Count how many lines of the listing contain "Modelo", then give that number and nothing more.

### EXTRACTED MATERIAL:
Start of Block
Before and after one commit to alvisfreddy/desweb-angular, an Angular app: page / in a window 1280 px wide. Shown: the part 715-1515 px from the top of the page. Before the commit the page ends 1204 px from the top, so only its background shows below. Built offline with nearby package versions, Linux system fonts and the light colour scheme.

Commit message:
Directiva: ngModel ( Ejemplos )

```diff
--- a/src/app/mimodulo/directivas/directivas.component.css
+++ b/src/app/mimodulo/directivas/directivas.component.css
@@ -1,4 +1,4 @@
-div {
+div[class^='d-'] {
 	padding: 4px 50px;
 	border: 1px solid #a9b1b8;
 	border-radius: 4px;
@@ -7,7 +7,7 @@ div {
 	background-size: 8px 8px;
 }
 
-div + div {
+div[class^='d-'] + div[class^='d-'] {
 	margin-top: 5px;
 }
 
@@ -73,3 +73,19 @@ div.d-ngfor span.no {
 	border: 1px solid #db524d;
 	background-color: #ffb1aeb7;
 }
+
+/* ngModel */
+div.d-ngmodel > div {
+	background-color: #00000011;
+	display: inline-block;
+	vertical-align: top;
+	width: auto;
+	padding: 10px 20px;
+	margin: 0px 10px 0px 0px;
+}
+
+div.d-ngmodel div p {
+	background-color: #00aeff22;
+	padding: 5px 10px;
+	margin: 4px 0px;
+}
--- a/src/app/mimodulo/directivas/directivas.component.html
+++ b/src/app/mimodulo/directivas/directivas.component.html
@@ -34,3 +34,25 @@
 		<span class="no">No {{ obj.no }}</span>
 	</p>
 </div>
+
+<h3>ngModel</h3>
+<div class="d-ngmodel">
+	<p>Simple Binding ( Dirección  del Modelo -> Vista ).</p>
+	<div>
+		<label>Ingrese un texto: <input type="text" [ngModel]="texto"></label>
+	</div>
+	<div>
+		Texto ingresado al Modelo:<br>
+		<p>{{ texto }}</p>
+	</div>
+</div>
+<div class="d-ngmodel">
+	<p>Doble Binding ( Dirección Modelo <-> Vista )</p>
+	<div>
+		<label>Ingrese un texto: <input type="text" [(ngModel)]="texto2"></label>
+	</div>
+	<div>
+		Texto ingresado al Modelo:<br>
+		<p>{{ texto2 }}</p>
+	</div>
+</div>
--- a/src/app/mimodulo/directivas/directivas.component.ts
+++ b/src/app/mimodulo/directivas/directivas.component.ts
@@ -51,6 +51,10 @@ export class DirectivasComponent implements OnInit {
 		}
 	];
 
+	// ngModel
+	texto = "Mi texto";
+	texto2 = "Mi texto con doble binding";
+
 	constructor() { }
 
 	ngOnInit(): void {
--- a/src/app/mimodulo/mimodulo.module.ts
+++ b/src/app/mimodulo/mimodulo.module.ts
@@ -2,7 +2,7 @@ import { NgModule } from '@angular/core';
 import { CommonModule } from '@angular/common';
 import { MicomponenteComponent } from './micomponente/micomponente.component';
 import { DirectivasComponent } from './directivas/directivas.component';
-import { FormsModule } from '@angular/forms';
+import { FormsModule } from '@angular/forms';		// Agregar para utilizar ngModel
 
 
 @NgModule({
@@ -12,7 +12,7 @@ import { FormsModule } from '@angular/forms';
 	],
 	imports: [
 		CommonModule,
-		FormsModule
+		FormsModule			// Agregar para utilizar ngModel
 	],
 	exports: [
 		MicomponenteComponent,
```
End of Block
### RESULT:
4